Cervical cancer is usually slow-growing and may not have symptoms. It is almost always caused by human papillomavirus (HPV) infection. Fortunately, it is easily detected at early, curable stages with regular Pap tests. While screenings and preventive vaccines have resulted in declining rates of the disease, cervical cancer continues to affect many people throughout the world. In the U.S., early estimates show nearly 14,500 new cases of invasive cervical cancer and almost 4,300 deaths from the disease in 2021.3 The role of immunotherapy in treating invasive cervical cancer is expanding with the recent approval of pembrolizumab for PDL-1 positive cases of the disease. It offers a treatment option with a lower toxicity profile than chemotherapy that has demonstrably impacted survival rates in a positive direction. Questions remain to be answered about this approach, including the length of time pembrolizumab can be safely administered, its interactions with other therapies not included in the KEYNOTE trial, and the potential role of the treatment in PD-L1 negative cancers.(2)

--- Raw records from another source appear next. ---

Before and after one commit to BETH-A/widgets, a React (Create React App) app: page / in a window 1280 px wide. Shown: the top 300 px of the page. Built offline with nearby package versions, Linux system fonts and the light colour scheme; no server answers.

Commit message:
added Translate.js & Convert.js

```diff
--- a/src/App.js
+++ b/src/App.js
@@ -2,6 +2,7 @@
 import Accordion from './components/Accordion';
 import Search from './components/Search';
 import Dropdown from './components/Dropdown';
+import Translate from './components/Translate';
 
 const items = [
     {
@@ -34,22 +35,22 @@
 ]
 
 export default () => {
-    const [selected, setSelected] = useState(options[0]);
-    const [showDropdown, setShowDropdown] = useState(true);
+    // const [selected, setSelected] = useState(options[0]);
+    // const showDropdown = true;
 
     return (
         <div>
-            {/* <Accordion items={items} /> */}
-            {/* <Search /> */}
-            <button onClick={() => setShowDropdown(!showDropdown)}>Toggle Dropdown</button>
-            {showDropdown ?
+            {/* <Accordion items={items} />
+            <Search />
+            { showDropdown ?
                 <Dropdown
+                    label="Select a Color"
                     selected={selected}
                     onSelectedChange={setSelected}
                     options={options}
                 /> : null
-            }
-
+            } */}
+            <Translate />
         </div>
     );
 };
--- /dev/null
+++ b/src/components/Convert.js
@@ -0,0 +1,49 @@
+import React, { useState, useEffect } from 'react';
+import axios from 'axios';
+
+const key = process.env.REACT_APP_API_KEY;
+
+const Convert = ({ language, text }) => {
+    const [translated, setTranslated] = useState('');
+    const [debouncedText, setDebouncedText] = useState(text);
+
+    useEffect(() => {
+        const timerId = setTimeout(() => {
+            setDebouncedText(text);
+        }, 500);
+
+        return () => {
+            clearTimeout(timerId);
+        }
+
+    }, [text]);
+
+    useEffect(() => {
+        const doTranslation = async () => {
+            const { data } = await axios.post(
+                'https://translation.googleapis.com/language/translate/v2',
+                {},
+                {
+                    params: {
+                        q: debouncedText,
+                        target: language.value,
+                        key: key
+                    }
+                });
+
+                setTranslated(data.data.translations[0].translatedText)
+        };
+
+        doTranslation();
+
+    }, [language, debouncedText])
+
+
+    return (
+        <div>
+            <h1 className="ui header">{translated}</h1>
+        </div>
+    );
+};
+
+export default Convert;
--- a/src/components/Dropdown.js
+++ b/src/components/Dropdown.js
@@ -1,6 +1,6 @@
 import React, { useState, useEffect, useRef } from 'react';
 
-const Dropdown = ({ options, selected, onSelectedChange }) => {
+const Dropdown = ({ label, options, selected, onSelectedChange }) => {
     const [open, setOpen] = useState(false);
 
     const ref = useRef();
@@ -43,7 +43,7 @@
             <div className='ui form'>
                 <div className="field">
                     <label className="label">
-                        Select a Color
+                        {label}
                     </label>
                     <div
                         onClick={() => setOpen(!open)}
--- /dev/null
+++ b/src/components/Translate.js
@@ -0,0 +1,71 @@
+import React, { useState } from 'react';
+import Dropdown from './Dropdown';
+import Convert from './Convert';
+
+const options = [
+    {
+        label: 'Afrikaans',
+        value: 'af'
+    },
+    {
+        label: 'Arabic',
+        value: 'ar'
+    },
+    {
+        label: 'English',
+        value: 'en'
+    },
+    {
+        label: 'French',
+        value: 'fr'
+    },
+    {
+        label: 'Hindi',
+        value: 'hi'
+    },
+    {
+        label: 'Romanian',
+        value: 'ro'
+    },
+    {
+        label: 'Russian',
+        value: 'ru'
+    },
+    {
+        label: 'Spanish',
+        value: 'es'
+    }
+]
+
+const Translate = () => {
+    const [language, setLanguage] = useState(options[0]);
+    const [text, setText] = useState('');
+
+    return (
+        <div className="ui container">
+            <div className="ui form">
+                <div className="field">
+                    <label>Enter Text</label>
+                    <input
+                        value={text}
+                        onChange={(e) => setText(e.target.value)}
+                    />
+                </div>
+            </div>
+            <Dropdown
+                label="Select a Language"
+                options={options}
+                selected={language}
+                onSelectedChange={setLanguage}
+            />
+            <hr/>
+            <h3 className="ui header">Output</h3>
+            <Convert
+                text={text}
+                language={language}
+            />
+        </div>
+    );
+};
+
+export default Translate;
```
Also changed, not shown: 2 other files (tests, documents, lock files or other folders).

Finally, pembrolizumab has not been shown to be curative. However, until a cure can be found, it represents a new treatment consideration for many who are currently diagnosed with cervical cancer. And it exemplifies our increasing understanding of the role the immune system can play in the development of cancer and in treating certain forms of the disease.